Today was just a day. I didn't plan for it to be the way it was. But then again, I didn't really plan for success, either. Going to bed with nothing more than a vague plan for the coming day allowed a whole lot of chaos to enter in. Just the general structure of: "I'll get up, make some breakfast, throw in a load of laundry, start homeschool stuff, and maybe run some errands" just left way too much free time for everything to fall apart. And it did.
Although I have a homeschool routine down for my oldest son (he's six; it doesn't take that long), I didn't really have any structured activities for my other two boys, 3 and almost 5. So they made up their own. Really creative play with manipulatives, like dumping out our small crock that sits on the kitchen counter and holds spare change, keys, and other random items. Now this was all over the kitchen floor. Since baby sister is starting to crawl, and since I would like to avoid another coin-swallowing event, we had to get the change off the floor.
Today's obedience department was closed. But the disobedience section was full of customers. The sole clerk (Mom) grew tired meeting the back-to-back demand for attention and correction.
Really, it's the phone's fault. It rang way too much today. Despite my requests to please let the answering machine get it, sometimes, one of the boys just allowed his desire to be friendly to outweigh his desire to obey Mom--although today, I'm not sure there even was a desire to obey Mom...
So I'd get on the phone, and the boys would get into the cereal--even though they had just eaten lunch. I'd get off the phone, clean up more food messes, and the phone would ring again. And the boys would do their own thing while I was on the phone, which wasn't necessarily a good thing, and usually incurred fighting, whereby one boy would start crying and trying to talk to me while I was still trying to talk to someone else on the other end of the phone. (This is a good way to get off the phone, though, if you're looking for an excuse to cut a call short...)
Nearing the end of the day, we decided to take a walk. Which would have been fine, except for the fact that when we reached the nearby playground, one son came running up to me and announced, "I have to poop!" Yet, off he went to play for a few more seconds, until he would run up to me again and make the same announcement, and then go play again. This happened several times. It was time to go, but no one would go (for reasons above), even though one really had to go.

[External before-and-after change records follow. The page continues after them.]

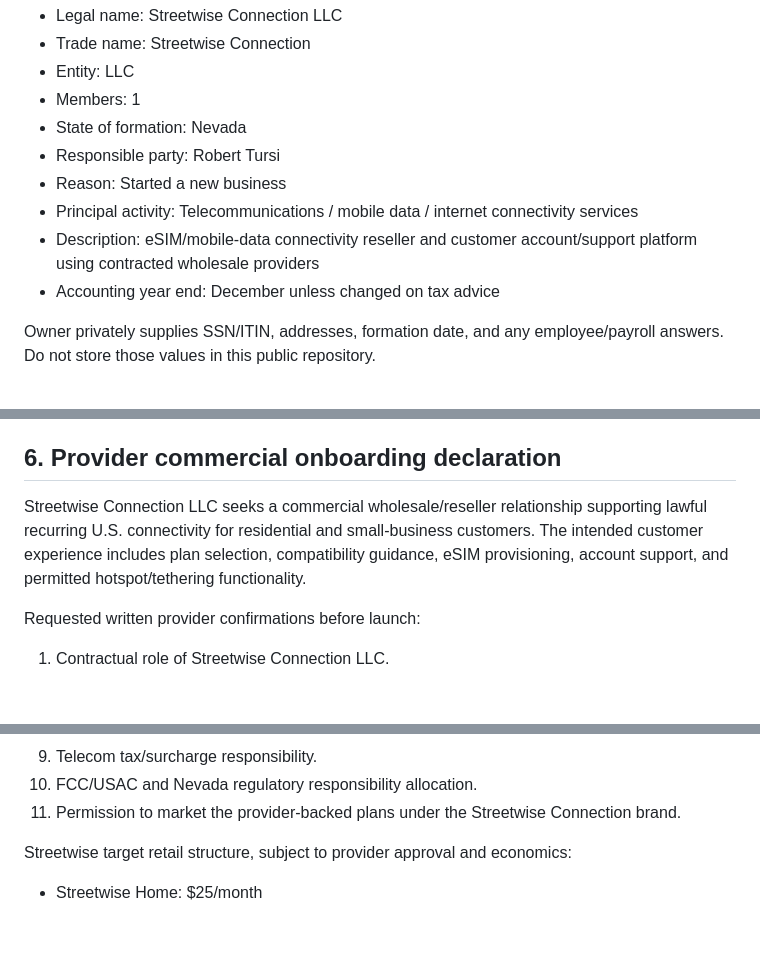
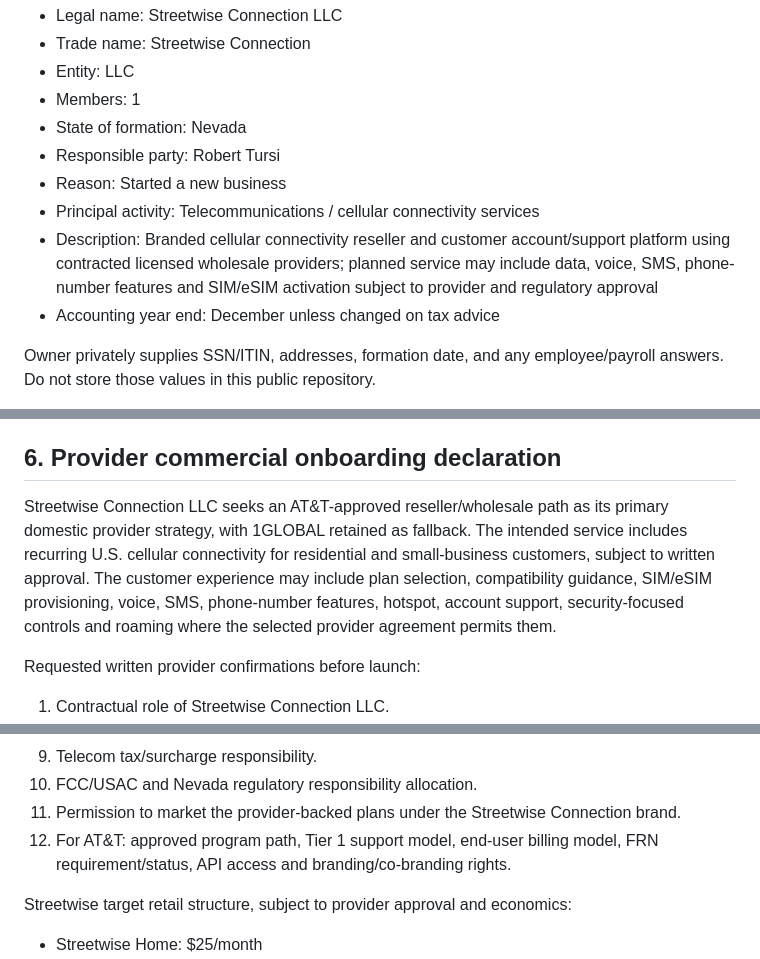
Before and after one commit to Galaxys22702/streetwise-connection-, a Markdown page: docs/business/SIGNATURE_READY_PACKET.md, 3 parts joined by grey strips. Rendered like a GitHub page; blank space fills up the shorter version.

Commit message:
Align owner signature packet with AT&T-first cellular path

```diff
--- a/docs/business/SIGNATURE_READY_PACKET.md
+++ b/docs/business/SIGNATURE_READY_PACKET.md
@@ -67,8 +67,8 @@ Complete only after Nevada accepts the LLC.
 - State of formation: Nevada
 - Responsible party: Robert Tursi
 - Reason: Started a new business
-- Principal activity: Telecommunications / mobile data / internet connectivity services
-- Description: eSIM/mobile-data connectivity reseller and customer account/support platform using contracted wholesale providers
+- Principal activity: Telecommunications / cellular connectivity services
+- Description: Branded cellular connectivity reseller and customer account/support platform using contracted licensed wholesale providers; planned service may include data, voice, SMS, phone-number features and SIM/eSIM activation subject to provider and regulatory approval
 - Accounting year end: December unless changed on tax advice
 
 Owner privately supplies SSN/ITIN, addresses, formation date, and any employee/payroll answers. Do not store those values in this public repository.
@@ -99,7 +99,7 @@ Date: ______________________________
 
 ## 6. Provider commercial onboarding declaration
 
-Streetwise Connection LLC seeks a commercial wholesale/reseller relationship supporting lawful recurring U.S. connectivity for residential and small-business customers. The intended customer experience includes plan selection, compatibility guidance, eSIM provisioning, account support, and permitted hotspot/tethering functionality.
+Streetwise Connection LLC seeks an AT&T-approved reseller/wholesale path as its primary domestic provider strategy, with 1GLOBAL retained as fallback. The intended service includes recurring U.S. cellular connectivity for residential and small-business customers, subject to written approval. The customer experience may include plan selection, compatibility guidance, SIM/eSIM provisioning, voice, SMS, phone-number features, hotspot, account support, security-focused controls and roaming where the selected provider agreement permits them.
 
 Requested written provider confirmations before launch:
 
@@ -114,6 +114,7 @@ Requested written provider confirmations before launch:
 9. Telecom tax/surcharge responsibility.
 10. FCC/USAC and Nevada regulatory responsibility allocation.
 11. Permission to market the provider-backed plans under the Streetwise Connection brand.
+12. For AT&T: approved program path, Tier 1 support model, end-user billing model, FRN requirement/status, API access and branding/co-branding rights.
 
 Streetwise target retail structure, subject to provider approval and economics:
 
```
Also changed, not shown: other parts of docs/business/SIGNATURE_READY_PACKET.md (+3 -1 lines).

Finally, everyone decided to obey and home we went. Just a little way from the house, one of the boys decided to top it all off by taking a mud bath. He wasn't trying to. He was only trying to copy his brothers who were climbing snow drifts piled up in our high school's parking lot. He climbed, then climbed down...into mud, and got stuck. As in quick-sand stuck. Me, wearing my new white Marmot parka my husband got me for Christmas, wanted no part of the rescue. But he was totally stuck. So I reached out to him from the curb, and told him he was absolutely not to touch my coat (he obeyed on this one), and I grabbed his arm and pulled him out of the mud. Somewhere in the rescue, he face-planted. But the coat made it out unscathed.
What all this taught me today is that by not more clearly planning for success, I did in fact, plan for chaos.